The House Government Reform and Oversight civil service subcommittee is concerned about the 19,000-plus active discrimination complaints filed by federal workers with the Equal Employment Opportunity Commission.
Discrimination in the federal work place can range from what Del. Eleanor Holmes Norton, D-D.C., called “good old fashion racism,” like name calling and insulting notes, to unfair hiring practices.
Institutional discrimination keeps minorities out of high paying jobs and positions of responsibility, said Rep. Albert Wynn, D-Prince George’s.
For example, Wynn said only six of 398 senior executives at the Agriculture Department are Hispanic. At the Interior Department, only 38 of 1,159 employees at the highest GS pay grade are black.
The subcommittee also is concerned with work place climate.
Interior Department officials pointed to a case of an employee who received a “certificate” from supervisors that read: “Fer all da good hep that Leland Braggs has done with hees big mussels n assistn hees boss womann with puttin up walls n hookun up kumpooter thangs in da kuppel a munths dat she ben so overwhilmd.”
That case was one of several reported to the civil service panel in its first hearing, which focused not only on discrimination but potential changes to the EEOC complaint system.
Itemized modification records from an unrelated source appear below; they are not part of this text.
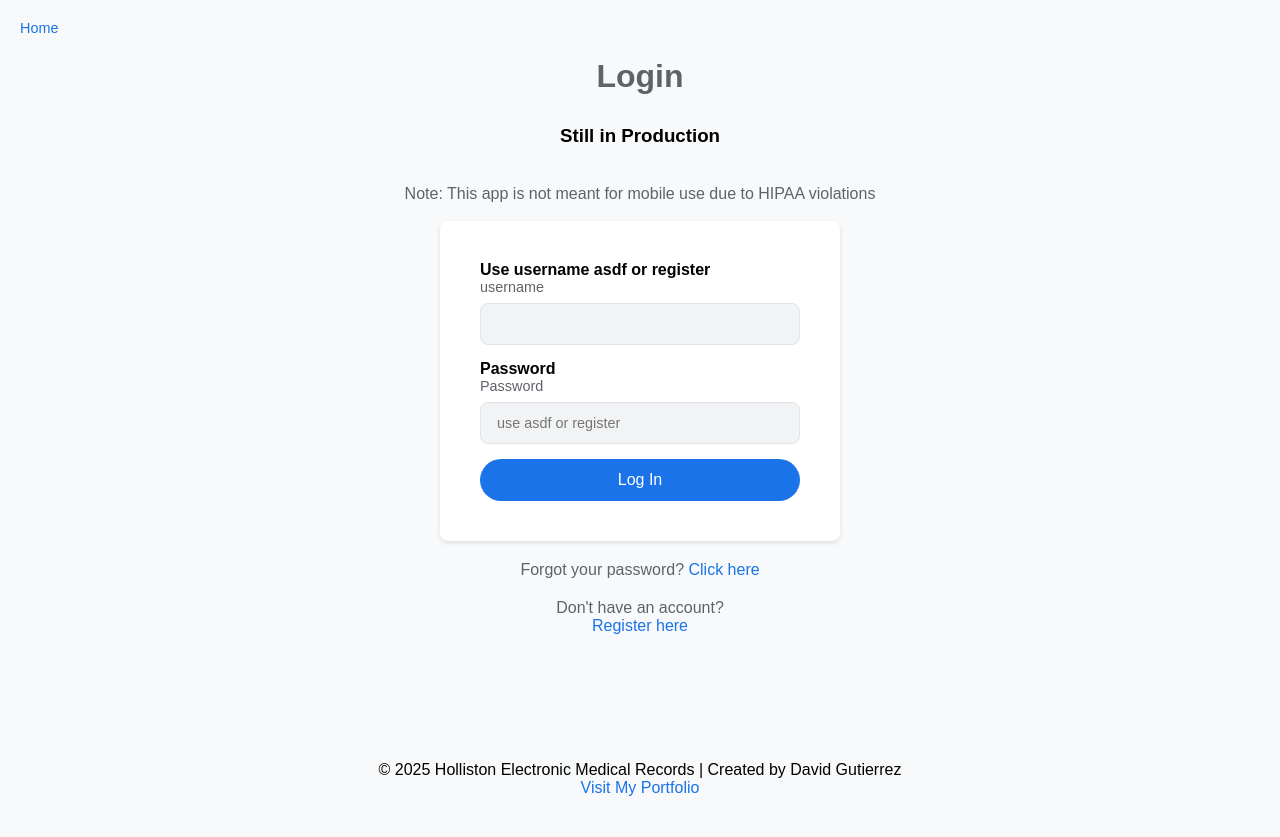
Repository: DavidG626/Flask-Project
Page: http://localhost/login?next=%2Fcpt%2Fcpt_codes
These files come from the project's save history. The page is drawn as it stood at one moment and after the next save; the edit follows.
The browser window is 1280 px wide. The pictures show the whole page.
The page is served by the project's application, run on Flask 3 (tempCodeRunnerFile.py). Other server files are loaded and not shown.

Above is the page before, as saved 2025-03-11 12:22:44.

### templates/login.html
<!DOCTYPE html>
<html lang="en">
<head>
    <meta charset="UTF-8">
    <meta name="viewport" content="width=device-width, initial-scale=1.0">
    <link rel="stylesheet" type="text/css" href="/static/login.css">

    <title>Login</title>

</head>
<body>
    <!-- Navigation -->
    <a class=home href="{{ url_for('home') }}">Home</a>
    {% with messages = get_flashed_messages(with_categories=true) %}
    {% if messages %}
      <ul>
        {% for category, message in messages %}
          <div class="{{ category }}">{{ message }}</div>
        {% endfor %}
      </ul>
    {% endif %}
  {% endwith %}<br>
    <!-- Login Form -->
    <h1>Login</h1>
    <h3>Still in Production</h3><br>
    <p>Note: This app is not meant for mobile use due to HIPAA violations</p><br>


    <form method="POST" action="">
        {{ form.hidden_tag() }}

        <legend>Login</legend>
          <!-- Render Username Field -->
          <h4>Use username asdf or register</h4>
          <div>
            {{ form.username.label(class="form-label") }}
            {{ form.username(class="form-input") }}

        </div>

         <!-- Render Password Field -->
         <h4>Password</h4>
         <div>
            {{ form.password.label(class="form-label") }}
            {{ form.password(class="form-input", placeholder="use asdf or register") }}

        </div>

        <div>
            {{ form.submit(class="form-button") }}
        </div>
    </form>
    <!-- Forgot Password Link -->
    <p>Forgot your password? <a href="#">Click here</a></p>

    <!-- Registration Link -->
    <p>Don't have an account?</p>
    <a href="{{ url_for('login_register.register') }}" class="register-link">Register here</a>



    <br><br><br><br><br><br><br>

    <footer>
      <div >
          &copy; 2025 Holliston Electronic Medical Records | Created by David Gutierrez

      </div>
      <div >
          <a href="https://github.com/DavidG626/Flask-Project" class="register-link" target="_blank">Visit My Portfolio</a>
      </div>
    </footer>
</body>


</html>

### forms/provider_registration_form.py
from flask_wtf import FlaskForm
from wtforms import StringField, PasswordField, SubmitField, BooleanField, SelectField
from wtforms.validators import DataRequired, Length, Email, EqualTo
from flask import Blueprint, render_template, url_for, flash, redirect, session




# Registration
class RegistrationForm(FlaskForm):
    first_name = StringField('First Name',
    validators=[DataRequired(), Length(min=2, max=20)])

    last_name = StringField('Last Name',
    validators=[DataRequired(), Length(min=2, max=20)])

    username = StringField('username',
    validators=[DataRequired(), Length(min=2, max=20)])

    password = PasswordField('Password',
    validators=[DataRequired(), Length(min=2, max=20)])

    confirm_password = PasswordField('Confirm Password',
    validators=[DataRequired(), EqualTo('password', message= "Password Must Match")])

    email = StringField('email',
    validators=[DataRequired(), Email()])

    practice_name = StringField('Practice Name',
    validators=[DataRequired()])

    specialty = StringField('Specialty',
    validators=[DataRequired()])

    npi = StringField('NPI #',
    validators=[DataRequired()])

    medical_license = StringField('Medical License',
    validators=[DataRequired()])

    medical_title = SelectField('Medical Title',
    choices=[
        ('', 'Select your title'),
        ('MD', "MD"),
        ('PA', "PA"),
        ('NP', "NP"),
        ('DO', "DO"),
        ('DC', "DC"),

    ],
    validators=[DataRequired()])

    address = StringField('Address',
    validators=[DataRequired()])

    city = StringField('City',
    validators=[DataRequired()])

    zip_code = StringField('Zip Code',
    validators=[DataRequired()])

    state = StringField('State',
    validators=[DataRequired()])

    phone = StringField('Phone',
    validators=[DataRequired()])

    fax = StringField('Fax',
    validators=[DataRequired()])

    contact_name = StringField('Medical Assistant',
    validators=[DataRequired()])

    biller_name = StringField('Biller',
    validators=[DataRequired()])

    biller_email = StringField('Biller Email',
    validators=[DataRequired()])

    submit = SubmitField('Submit')


# Login
class LoginForm(FlaskForm):
    username = StringField('username',
    validators=[DataRequired()])
    password = PasswordField('Password',
    validators=[DataRequired()])
    remember = BooleanField('Remember Me')

    submit = SubmitField('Log In')

### routes/login_register.py
from flask import Blueprint, render_template, url_for, flash, redirect, session
from forms.provider_registration_form import RegistrationForm, LoginForm
from werkzeug.security import generate_password_hash, check_password_hash
from models.provider_info_models import Provider
from extensions import provider_info_db as db
from flask_login import login_user
from datetime import datetime  # Add this import

import sqlite3
import os



# Create the login_register blueprint
login_register = Blueprint('login_register', __name__)

@login_register.route("/register", methods=["GET", "POST"])
def register():
    form = RegistrationForm()

    if form.validate_on_submit():
        # Hash the password
        hashed_password = generate_password_hash(form.password.data)

        # Check for existing username
        existing_username = Provider.query.filter_by(username=form.username.data).first()
        if existing_username:
            flash('Username already exists. Please choose a different username.', 'danger')
            return render_template('register.html', title="Register", form=form)

        # Check for existing email
        existing_email = Provider.query.filter_by(email=form.email.data).first()
        if existing_email:
            flash('Email already registered. Please use a different email.', 'danger')
            return render_template('register.html', title="Register", form=form)

        # Create new Provider instance
        new_provider = Provider(
            first_name=form.first_name.data,
            last_name=form.last_name.data,
            username=form.username.data,
            email=form.email.data,
            password=hashed_password,
            medical_title=form.medical_title.data,
            specialty=form.specialty.data,
            npi=form.npi.data,
            medical_license=form.medical_license.data,
            practice_name=form.practice_name.data,
            address=form.address.data,
            city=form.city.data,
            state=form.state.data,
            zip_code=form.zip_code.data,
            phone=form.phone.data,
            fax=form.fax.data,
            contact_name=form.contact_name.data,
            biller_name=form.biller_name.data,
            biller_email=form.biller_email.data,
        )

        try:
            db.session.add(new_provider)
            db.session.commit()
            flash('Registration successful! Please log in.', 'success')
            return redirect(url_for('login_register.login'))
        except Exception as e:
            db.session.rollback()
            flash('An error occurred during registration. Please try again.', 'danger')
            print(f"Registration Error: {e}")

    return render_template('register.html', title="Register", form=form)

@login_register.route("/login", methods=["GET", "POST"])
def login():
    form = LoginForm()

    if form.validate_on_submit():
        # Get provider from the database based on the provided username
        provider = Provider.query.filter_by(username=form.username.data).first()

        if provider and check_password_hash(provider.password, form.password.data):
            # Successful login - store username in session and log in the user
            session['username'] = provider.username
            session['user_id'] = provider.id  # Add this
            session['last_active'] = str(datetime.now())  # Add this
            login_user(provider)  # This is needed for flask-login
            welcome_message = f"Logged in {provider.first_name} {provider.last_name}, {provider.medical_title}"
            flash(welcome_message)

            return redirect(url_for('dashboard.dashboard_view'))
        else:
            flash('Invalid username or password', 'danger')

    return render_template('login.html', title="Login", form=form)

### tempCodeRunnerFile.py
from flask import Flask, render_template, url_for, flash, redirect, jsonify
from datetime import timedelta
import os
from extensions import provider_info_db as db
from flask_login import LoginManager


# models
from models.auth_model import Auth
from models.cpt_model import CPTCode
from models.icd10_models import ICD10Code
from models.imaging_model import ImagingResult
from models.lab_model import LabResult
from models.misc_model import Misc
from models.operative_model import OperativeReport
from models.patient_medical_hx_models import Allergy, MedicalCondition, Surgery, Medication, PastMedicalHistory
from models.pr2_model import ProgressNote, ProgressNoteCPT, RequestForAuthorization, RFAItem
from models.provider_info_models import Provider
from models.wc_patient_models import Patient,  Employer, ClaimsAdmin, Lawyer

# routes
from routes.auth_routes import auth_bp
from routes.cpt_routes import cpt_bp
from routes.dashboard import dashboard_bp
from routes.icd10_routes import icd10_bp
from routes.imaging_routes import imaging_bp
from routes.lab_routes import labs_bp
from routes.login_register import login_register
from routes.misc_routes import misc_bp
from routes.operative_routes import operative_bp
from routes.progress_note_route import progress_note_bp
from routes.wc_patient_portal_routes import wc_patient_portal_bp



# Create the Flask app
app = Flask(__name__)


# Create instance directory
if not os.path.exists('instance'):
    os.makedirs('instance')

app.config['SECRET_KEY'] = os.environ.get('SECRET_KEY', 'torito')

# Simple database configuration
if os.environ.get('DATABASE_URL'):
    # Use PostgreSQL on Render when DATABASE_URL is set
    app.config['SQLALCHEMY_DATABASE_URI'] = os.environ.get('DATABASE_URL').replace('postgres://', 'postgresql://')
else:
    # Use SQLite otherwise (both locally and on Render when no DATABASE_URL)
    app.config['SQLALCHEMY_DATABASE_URI'] = 'sqlite:///provider_info_db.db'

app.config['SQLALCHEMY_TRACK_MODIFICATIONS'] = False

# Initialize db
db.init_app(app)

# Initialize Flask-Login
login_manager = LoginManager()
login_manager.init_app(app)
login_manager.login_view = 'login_register.login'  # Specify the login route
login_manager.login_message_category = 'info'      # Optional: style for login messages

@login_manager.user_loader
def load_user(user_id):
    return Provider.query.get(int(user_id))

# Set session lifetime to 30 minutes
app.permanent_session_lifetime = timedelta(minutes=30)

# register blueprints
app.register_blueprint(auth_bp, url_prefix='/auth')
app.register_blueprint(cpt_bp, url_prefix='/cpt')
app.register_blueprint(dashboard_bp, url_prefix='/dashboard')
app.register_blueprint(icd10_bp, url_prefix='/icd10')
app.register_blueprint(imaging_bp, url_prefix='/imaging')
app.register_blueprint(labs_bp, url_prefix='/labs')
app.register_blueprint(login_register)
app.register_blueprint(misc_bp, url_prefix='/misc')
app.register_blueprint(operative_bp, url_prefix='/operative')
app.register_blueprint(progress_note_bp, url_prefix='/progress_note')
app.register_blueprint(wc_patient_portal_bp, url_prefix='/wc_patient_portal')

# Home route
@app.route("/")
def home():
    return render_template('home.html')

# Create the database tables
with app.app_context():
    db.create_all()

# Run the app
if __name__ == "__main__":
    port = int(os.environ.get('PORT', 5005))
    app.run(host='0.0.0.0', port=port, debug=True)

### static/login.css
/* static/login.css */
html {
    font-size: 16px;
}

* {
    margin: 0;
    padding: 0;
    box-sizing: border-box;
    font-family: Arial, sans-serif;
}

body {
    background-color: #f8f9fa;
    display: flex;
    flex-direction: column;
    align-items: center;
    padding: 40px 20px;
}

.home {
    position: absolute;
    top: 20px;
    left: 20px;
    text-decoration: none;
    color: #1a73e8;
    font-size: 0.9rem;
}

.home:hover {
    text-decoration: underline;
}

h1 {
    color: #5f6368;
    margin-bottom: 30px;
    text-align: center;
}

form {
    background-color: white;
    border-radius: 8px;
    box-shadow: 0 2px 4px rgba(0, 0, 0, 0.1);
    padding: 40px;
    width: 100%;
    max-width: 400px;
}

legend {
    display: none;
}

.form-label {
    color: #5f6368;
    font-size: 0.9rem;
    margin-bottom: 8px;
    display: block;
}

.form-input {
    width: 100%;
    padding: 12px 16px;
    border: 1px solid #e1e4e8;
    border-radius: 8px;
    font-size: 0.9rem;
    background-color: #f1f3f4;
    margin-bottom: 15px;
    transition: border-color 0.3s ease;
}

.form-input:focus {
    outline: none;
    border-color: #1a73e8;
    box-shadow: 0 0 0 3px rgba(26, 115, 232, 0.1);
}

.form-button {
    width: 100%;
    padding: 12px;
    background: #1a73e8;
    color: white;
    border: none;
    border-radius: 24px;
    cursor: pointer;
    font-weight: 500;
    font-size: 1rem;
    transition: background-color 0.3s ease;
}

.form-button:hover {
    background-color: #185abc;
}

p {
    margin-top: 20px;
    color: #5f6368;
    text-align: center;
}

p a, body > a:last-child {
    color: #1a73e8;
    text-decoration: none;
    font-weight: 500;
}

p a:hover, body > a:last-child:hover {
    text-decoration: underline;
}
.register-link, .register-link:visited {
    color: #1a73e8;
    text-decoration: none;

    text-align: center;
    display: block;
  }

  .register-link:hover {
    color: #185abc;
  }

/* Responsive adjustments */
@media (max-width: 1600px) {
    html {
        font-size: 16px;
    }
}

@media (max-width: 1200px) {
    html {
        font-size: 16px;
    }
}

@media (max-width: 992px) {
    html {
        font-size: 14px;
    }
}

@media (max-width: 768px) {
    html {
        font-size: 12px;
    }

    form {
        padding: 20px;
        width: 95%;
    }
}

@media (max-width: 600px) {
    html {
        font-size: 10px;
    }
}

After the next save:
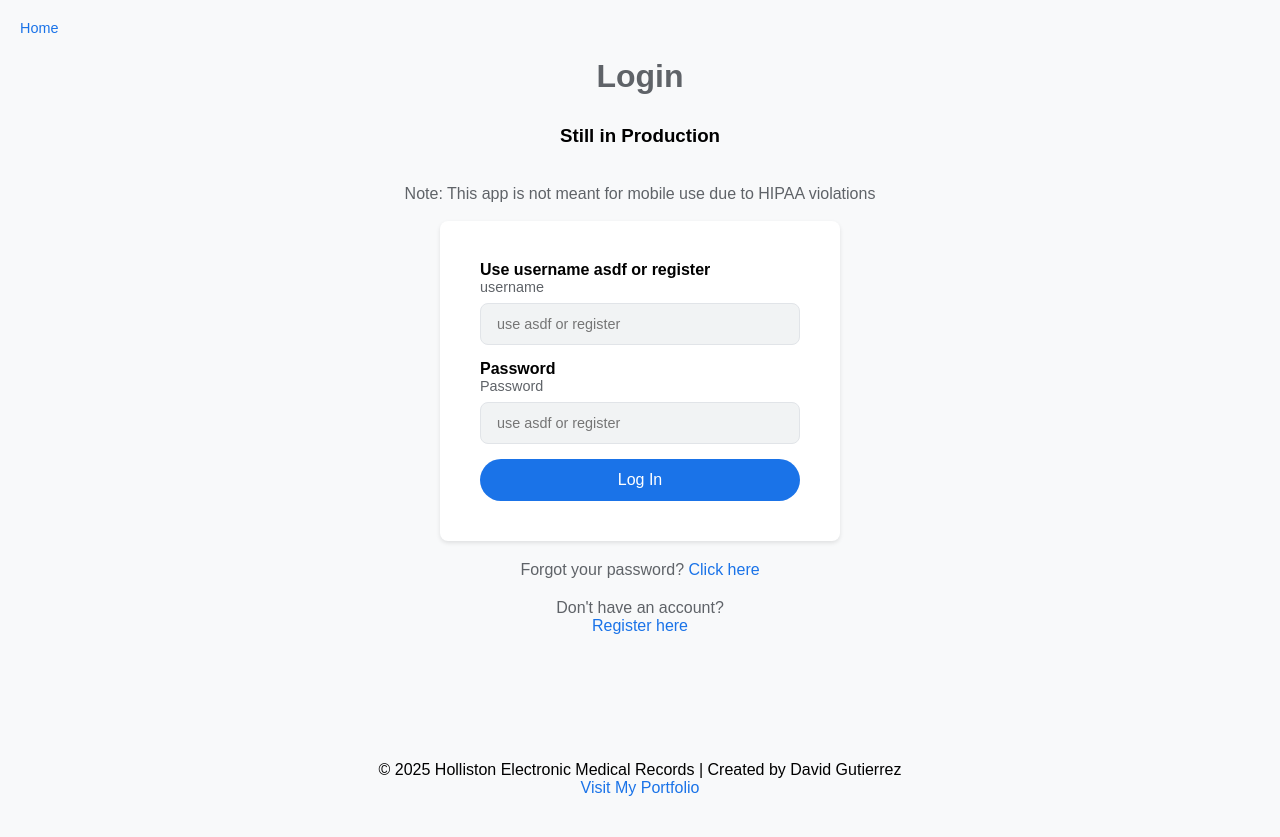
Saved 24 s later.
--- a/templates/login.html
+++ b/templates/login.html
@@ -34,7 +34,7 @@
           <h4>Use username asdf or register</h4>
           <div>
             {{ form.username.label(class="form-label") }}
-            {{ form.username(class="form-input") }}
+            {{ form.username(class="form-input", placeholder="use asdf or register") }}
 
         </div>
Today the subcommittee is expected to hear from more federal employees involved in discrimination complaints and Rep. Charles Canady, R-Fla., who has worked to eliminate federal affirmative action programs.